INSTRUCTIONS FOR THE TASK:
Ignoring the pictures, copy the data exactly.
-------
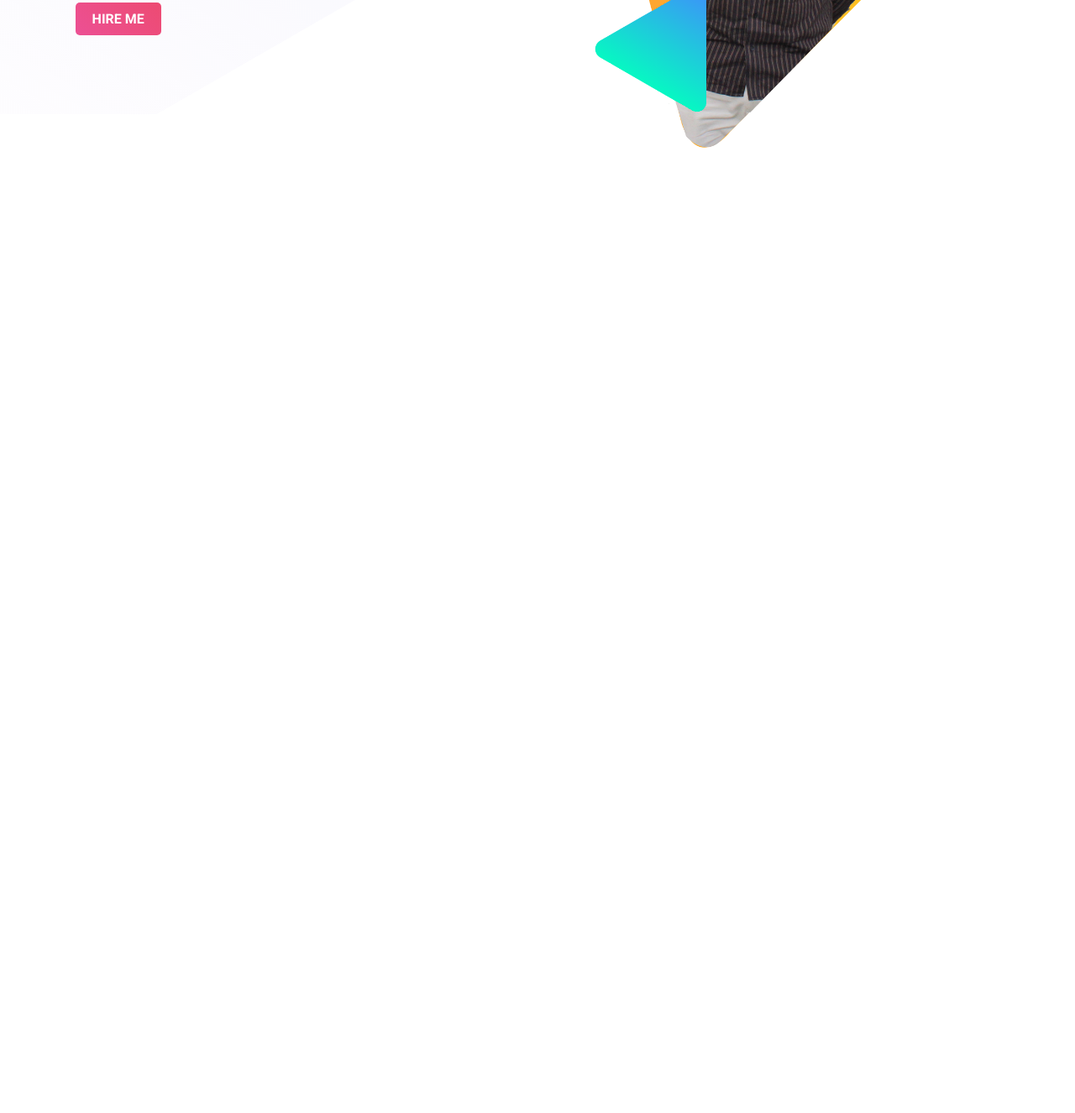
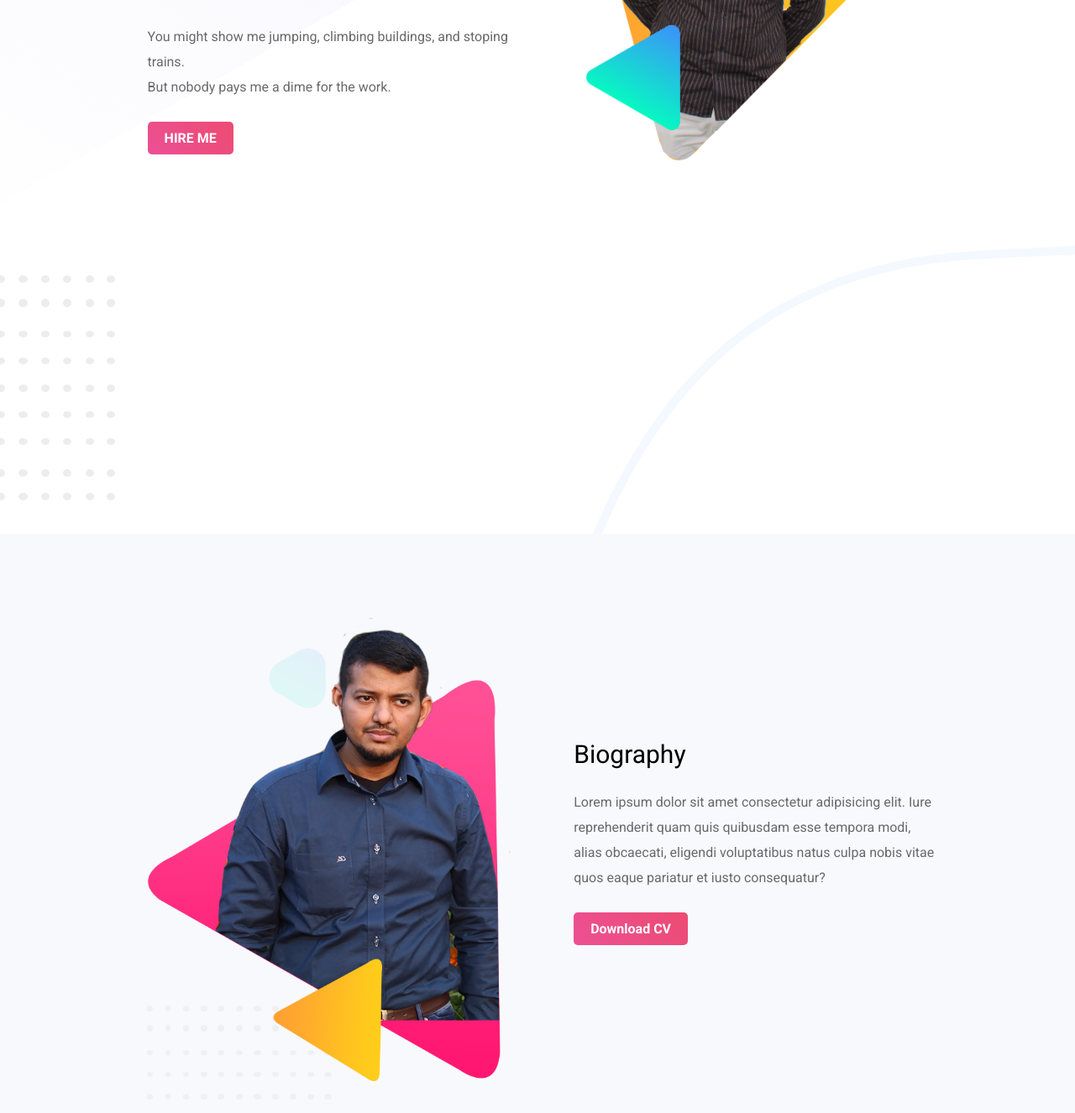
Before and after one commit to rahmatullah23/personal-website, a plain HTML site: page index.html in a window 1280 px wide. Shown: the part 364-1690 px from the top of the page at 84% size. Before the commit the page ends 800 px from the top, so only its background shows below. Drawn offline with Linux system fonts and the light colour scheme.

Commit message:
biography

```diff
--- a/index.html
+++ b/index.html
@@ -12,14 +12,29 @@
         <div class="half-width text-area">
             <h2>Hello I'm</h2>
             <h1 class="name-highlight">Rahmatullah</h1>
-            <p>You might show me jumping, climbing buildings, and stoping trains. But nobody pays me
+            <p>You might show me jumping, climbing buildings, and stoping trains. <br> But nobody pays me
             a dime for the work.</p>
             <a href="" class="link-button" target="_blank">HIRE ME</a>
         </div>
 
         <div class="half-width">
-            <img src="me.png" alt="">
+            <img  src="me.png" alt="">
         </div>
+
+
+    </section>
+
+    <section class="biography">
+        <div class="half-width">
+            <img  src="me2.png" alt="">
+        </div>
+        <div class="half-width text-area">
+            <h2>Biography</h2>
+            <p>Lorem ipsum dolor sit amet consectetur adipisicing elit. Iure reprehenderit quam quis quibusdam esse tempora modi, alias obcaecati, eligendi voluptatibus natus culpa nobis vitae quos eaque pariatur et iusto consequatur?</p>
+            <a href="" class="link-button" target="_blank">Download CV</a>
+        </div>
+
+
 
 
     </section>
--- a/style.css
+++ b/style.css
@@ -28,7 +28,8 @@ h1{
 
 }
 section{
-    height: 500px;
+    height: 800px;
+    padding: 100px;
 }
 .text-area {
     padding-top: 120px ;
@@ -38,3 +39,11 @@ section{
     line-height: 30px;
     color: dimgray;
 }
+.text-area h2{
+    font-size: 30px;
+    font-weight: 400;
+
+}
+.biography{
+    background-image: url(biography-bg.png);
+}
```
Also changed, not shown: me 2.jpg (deleted), me2.png (added).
-------
EXERCISE SOLUTION:
Before and after one commit to rahmatullah23/personal-website, a plain HTML site: page index.html in a window 1280 px wide. Shown: the part 364-1690 px from the top of the page at 84% size. Before the commit the page ends 800 px from the top, so only its background shows below. Drawn offline with Linux system fonts and the light colour scheme.

Commit message:
biography

```diff
--- a/index.html
+++ b/index.html
@@ -12,14 +12,29 @@
         <div class="half-width text-area">
             <h2>Hello I'm</h2>
             <h1 class="name-highlight">Rahmatullah</h1>
-            <p>You might show me jumping, climbing buildings, and stoping trains. But nobody pays me
+            <p>You might show me jumping, climbing buildings, and stoping trains. <br> But nobody pays me
             a dime for the work.</p>
             <a href="" class="link-button" target="_blank">HIRE ME</a>
         </div>
 
         <div class="half-width">
-            <img src="me.png" alt="">
+            <img  src="me.png" alt="">
         </div>
+
+
+    </section>
+
+    <section class="biography">
+        <div class="half-width">
+            <img  src="me2.png" alt="">
+        </div>
+        <div class="half-width text-area">
+            <h2>Biography</h2>
+            <p>Lorem ipsum dolor sit amet consectetur adipisicing elit. Iure reprehenderit quam quis quibusdam esse tempora modi, alias obcaecati, eligendi voluptatibus natus culpa nobis vitae quos eaque pariatur et iusto consequatur?</p>
+            <a href="" class="link-button" target="_blank">Download CV</a>
+        </div>
+
+
 
 
     </section>
--- a/style.css
+++ b/style.css
@@ -28,7 +28,8 @@ h1{
 
 }
 section{
-    height: 500px;
+    height: 800px;
+    padding: 100px;
 }
 .text-area {
     padding-top: 120px ;
@@ -38,3 +39,11 @@ section{
     line-height: 30px;
     color: dimgray;
 }
+.text-area h2{
+    font-size: 30px;
+    font-weight: 400;
+
+}
+.biography{
+    background-image: url(biography-bg.png);
+}
```
Also changed, not shown: me 2.jpg (deleted), me2.png (added).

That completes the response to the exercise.